I'm not sure when I decided to fly home and do this race, but three of my closest friends and two of my athletes were running it, so it turned into a "must do" on the race schedule of my life. And it stands alone as the single race I am signed up for before my next ironman (for now).
The best parts of the weekend weren't the race. The best parts were catching up with the friends and family I wanted to see for the 24ish hours I was in DC and the 24ish hours I was in Philadelphia. The race itself was more of an afterthought. A couple days before the race, my friend Liz asked, as good friends do, if I wanted to run with her.
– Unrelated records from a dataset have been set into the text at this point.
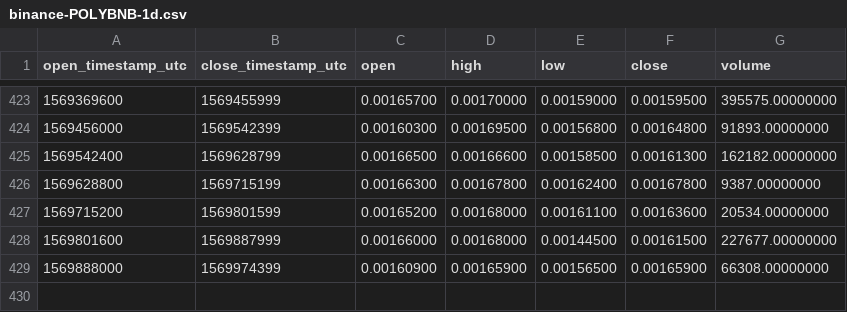
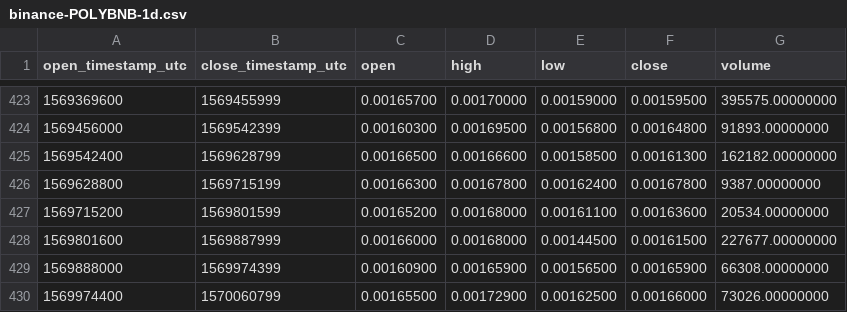
Before and after one commit to cryptobigbro/binance-POLYBNB, a CSV file: binance-POLYBNB-1d.csv, drawn as a sheet; only a part is shown, gaps mark what is left out; the diff names each change by its address in the sheet, - before the commit and + after, or states it on an @@ line.

```diff
--- a/binance-POLYBNB-1d.csv
+++ b/binance-POLYBNB-1d.csv
+row 430: 1569974400 | 1570060799 | 0.00165500 | 0.00172900 | 0.00162500 | 0.00166000 | 73026.00000000
```
Also changed, not shown: binance-POLYBNB-1h.csv, binance-POLYBNB-1w.csv.
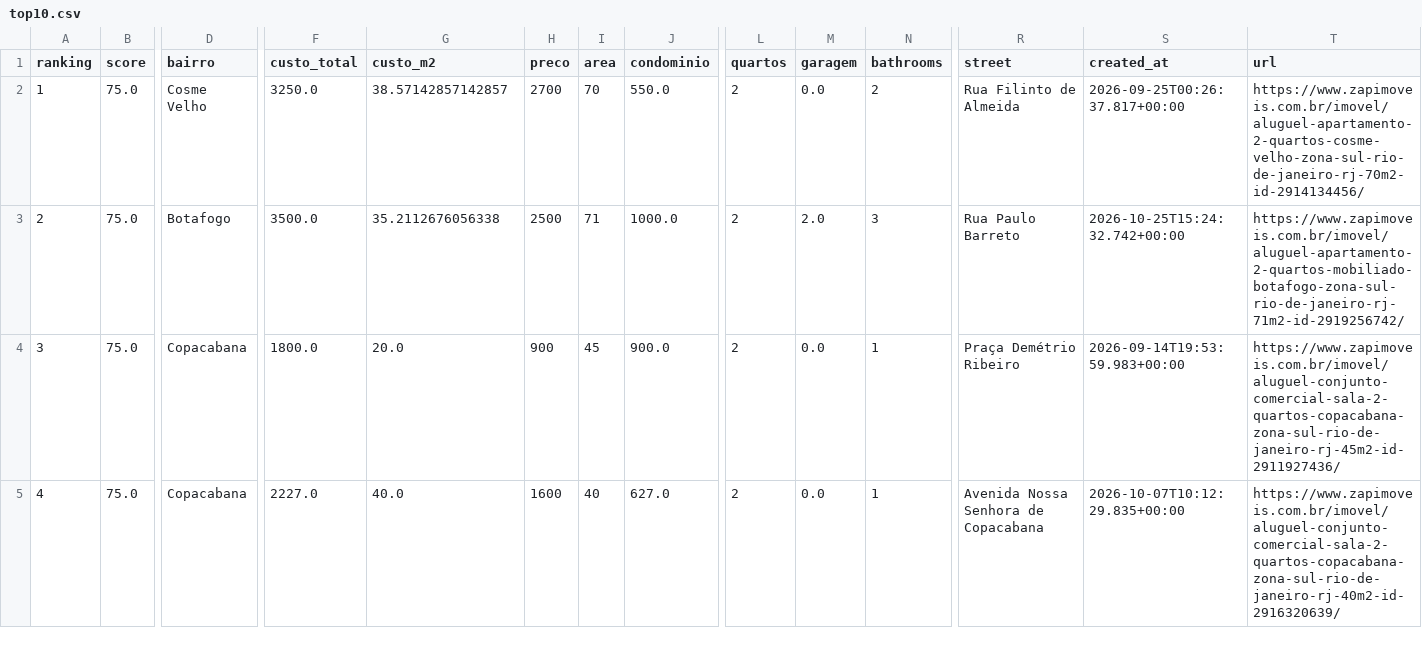
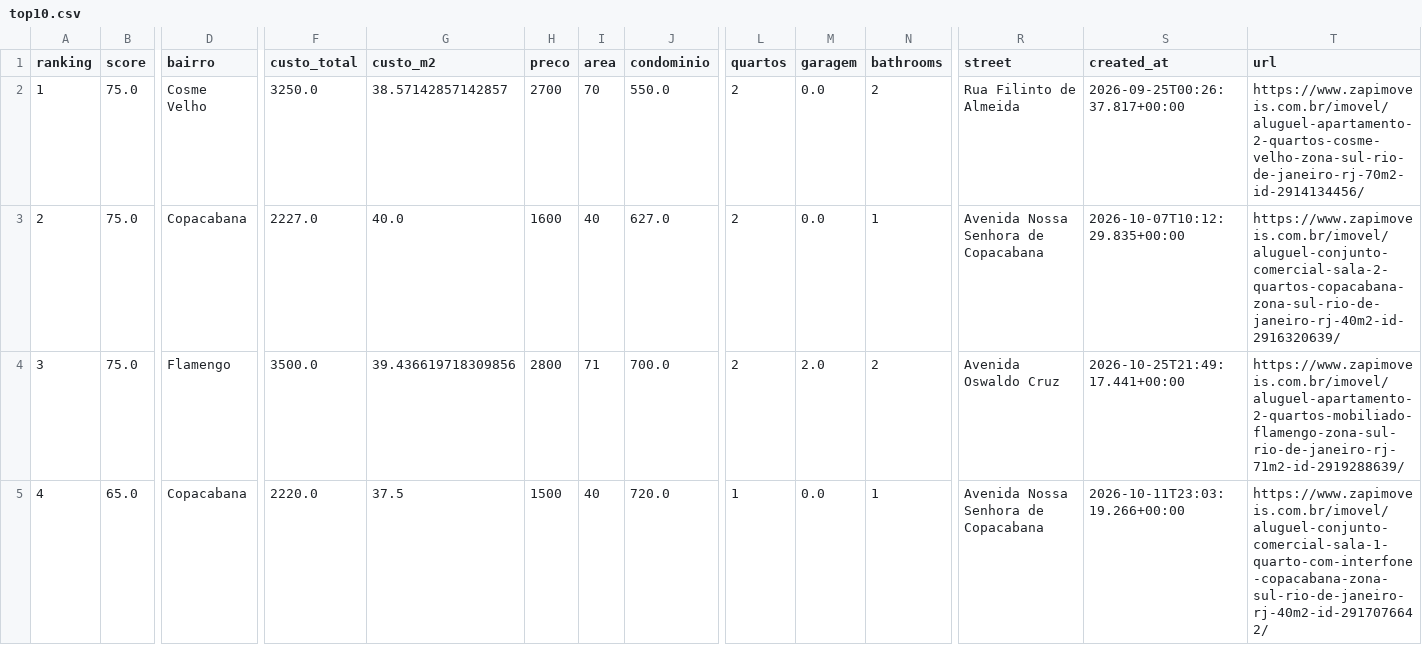
Before and after one commit to DboechatM/RentHunter, a CSV file: data/zap/top/top10.csv, drawn as a sheet; only a part is shown, gaps mark what is left out; the diff covers the shown part only; the diff names each change by its address in the sheet, - before the commit and + after, or states it on an @@ line.

```diff
--- a/data/zap/top/top10.csv
+++ b/data/zap/top/top10.csv
-D3 (bairro): Botafogo
+D3 (bairro): Copacabana
-F3 (custo_total): 3500.0
+F3 (custo_total): 2227.0
-G3 (custo_m2): 35.2112676056338
+G3 (custo_m2): 40.0
-H3 (preco): 2500
+H3 (preco): 1600
-I3 (area): 71
+I3 (area): 40
-J3 (condominio): 1000.0
+J3 (condominio): 627.0
-M3 (garagem): 2.0
+M3 (garagem): 0.0
-N3 (bathrooms): 3
+N3 (bathrooms): 1
-R3 (street): Rua Paulo Barreto
+R3 (street): Avenida Nossa Senhora de Copacabana
-S3 (created_at): 2026-10-25T15:24:32.742+00:00
+S3 (created_at): 2026-10-07T10:12:29.835+00:00
-T3 (url): https://www.zapimoveis.com.br/imovel/aluguel-apartamento-2-quartos-mobiliado-botafogo-zona-sul-rio-de-janeiro-rj-71m2-id-2919256742/
+T3 (url): https://www.zapimoveis.com.br/imovel/aluguel-conjunto-comercial-sala-2-quartos-copacabana-zona-sul-rio-de-janeiro-rj-40m2-id-2916320639/
-D4 (bairro): Copacabana
+D4 (bairro): Flamengo
-F4 (custo_total): 1800.0
+F4 (custo_total): 3500.0
-G4 (custo_m2): 20.0
+G4 (custo_m2): 39.436619718309856
-H4 (preco): 900
+H4 (preco): 2800
-I4 (area): 45
+I4 (area): 71
-J4 (condominio): 900.0
+J4 (condominio): 700.0
-M4 (garagem): 0.0
+M4 (garagem): 2.0
-N4 (bathrooms): 1
+N4 (bathrooms): 2
-R4 (street): Praça Demétrio Ribeiro
+R4 (street): Avenida Oswaldo Cruz
-S4 (created_at): 2026-09-14T19:53:59.983+00:00
+S4 (created_at): 2026-10-25T21:49:17.441+00:00
-T4 (url): https://www.zapimoveis.com.br/imovel/aluguel-conjunto-comercial-sala-2-quartos-copacabana-zona-sul-rio-de-janeiro-rj-45m2-id-2911927436/
+T4 (url): https://www.zapimoveis.com.br/imovel/aluguel-apartamento-2-quartos-mobiliado-flamengo-zona-sul-rio-de-janeiro-rj-71m2-id-2919288639/
-B5 (score): 75.0
+B5 (score): 65.0
-F5 (custo_total): 2227.0
+F5 (custo_total): 2220.0
-G5 (custo_m2): 40.0
+G5 (custo_m2): 37.5
-H5 (preco): 1600
+H5 (preco): 1500
-J5 (condominio): 627.0
+J5 (condominio): 720.0
-L5 (quartos): 2
+L5 (quartos): 1
-S5 (created_at): 2026-10-07T10:12:29.835+00:00
+S5 (created_at): 2026-10-11T23:03:19.266+00:00
-T5 (url): https://www.zapimoveis.com.br/imovel/aluguel-conjunto-comercial-sala-2-quartos-copacabana-zona-sul-rio-de-janeiro-rj-40m2-id-2916320639/
+T5 (url): https://www.zapimoveis.com.br/imovel/aluguel-conjunto-comercial-sala-1-quarto-com-interfone-copacabana-zona-sul-rio-de-janeiro-rj-40m2-id-2917076642/
```
Also changed, not shown: 65 edited cells elsewhere in this file, 3 other files.
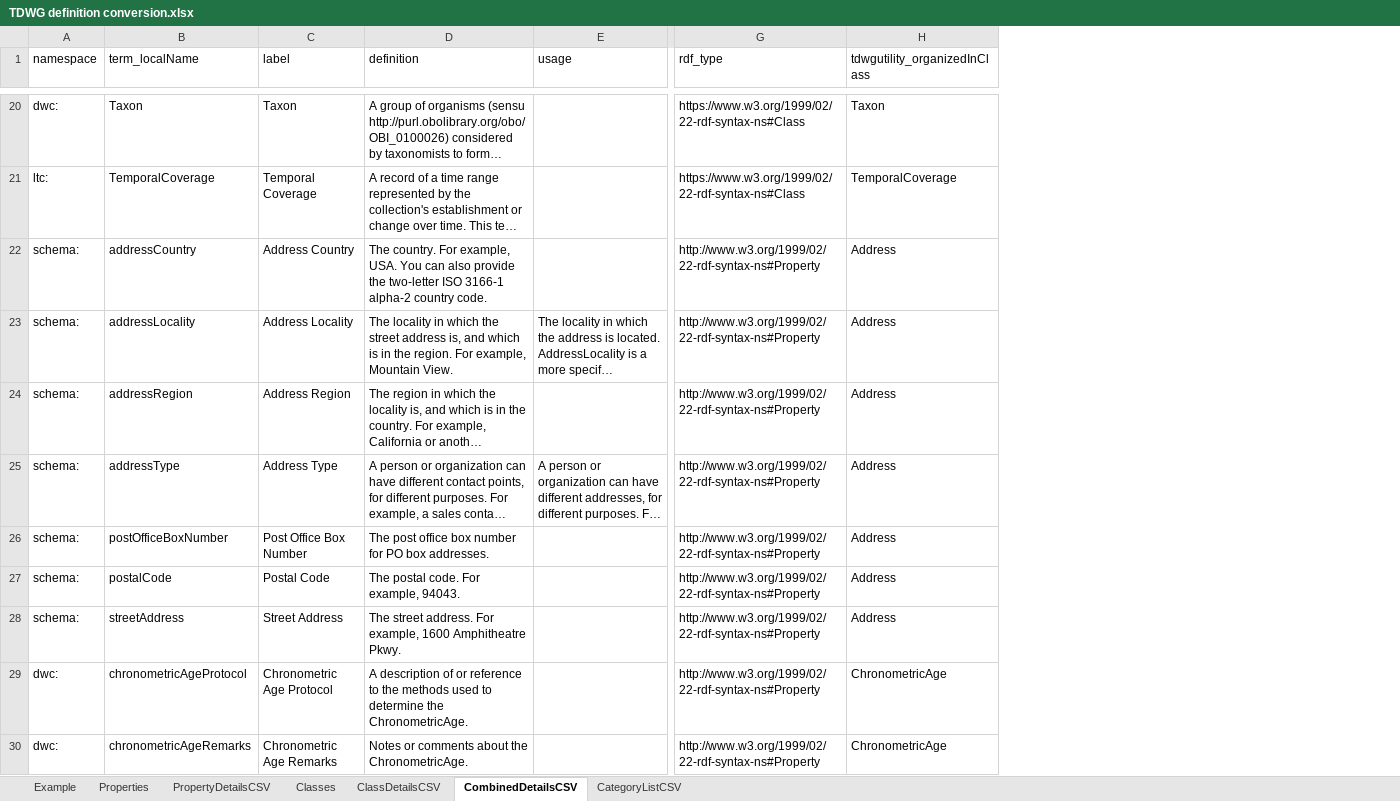
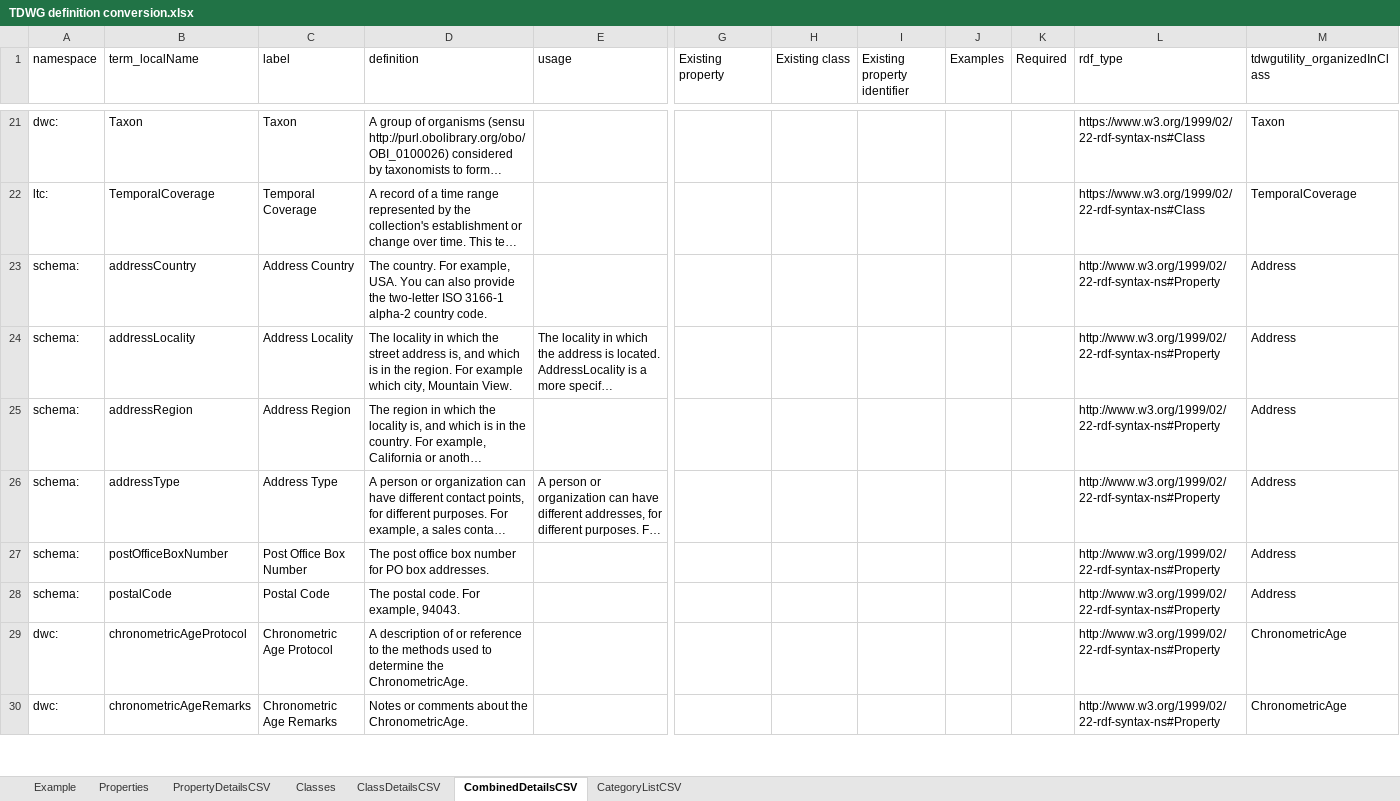
Before and after one commit to tdwg/cd, an Excel workbook: tools/TDWG definition conversion.xlsx, sheet CombinedDetailsCSV, drawn as a sheet; only a part is shown, gaps mark what is left out; long unchanged cells end in …; values as stored, in another font and other column widths than the file's, no borders; table styles not drawn; removed rows and columns are numbered as before the commit, all else as after; rows hold the shown columns only; the diff covers the shown part only; the diff names each change by its address in the sheet, - before the commit and + after, or states it on an @@ line.

```diff
--- a/tools/TDWG definition conversion.xlsx (sheet CombinedDetailsCSV)
+++ b/tools/TDWG definition conversion.xlsx (sheet CombinedDetailsCSV)
+column G (Existing property), empty
+column H (Existing class), empty
+column I (Existing property identifier), empty
+column J (Examples), empty
+column K (Required), empty
-D24 (definition): …region. For example, Mountain View.
+D24 (definition): …region. For example which city, Mountain View.
-row 28: schema: | streetAddress | Street Address | The street address. For example, 1600 Amphitheatre Pkwy. |  | http://www.w3.org/1999/02/22-rdf-syntax-ns#Property | Address
```
Also changed, not shown: 5 added rows, 2 removed rows and 57 edited cells elsewhere in this sheet, sheet Properties, sheet PropertyDetailsCSV, sheet Classes, sheet ClassDetailsCSV, sheet CategoryListCSV, tools/TDWG CD standard report.xlsx, 3 other files.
A few warm-up miles and then the rest of the race at (her) goal marathon pace. I snorted in amusement of the crazy thought that I could possible run that fast and shipped the plan over to Sonja, expecting to get shut right down. She surprised me, as she likes to do, by rubber-stamping the plan with a there's only one way to find out comment that made me say, out loud in public, ACK, and then, oh for fuck's sake when I read her email reply. I've been dealing with a bit of a "situation" since IMLP that I am refusing to acknowledge in print because I'm all better now, but it means I haven't done much running or biking in the weeks since ironman.Still, I had coming down to sea level on my side, plus I was packing about 6000mg of caffeine in the form of FE PreRace & Gu Roctane, plus knowing that it actually wasn't that crazy of a plan if I was in a bit better shape. And if we were very lucky, we could duplicate one of the more hilarious race photos I've produced, where Liz is bouncing happily along and I am snorting and grunting my way to the finish line. So why not, indeed?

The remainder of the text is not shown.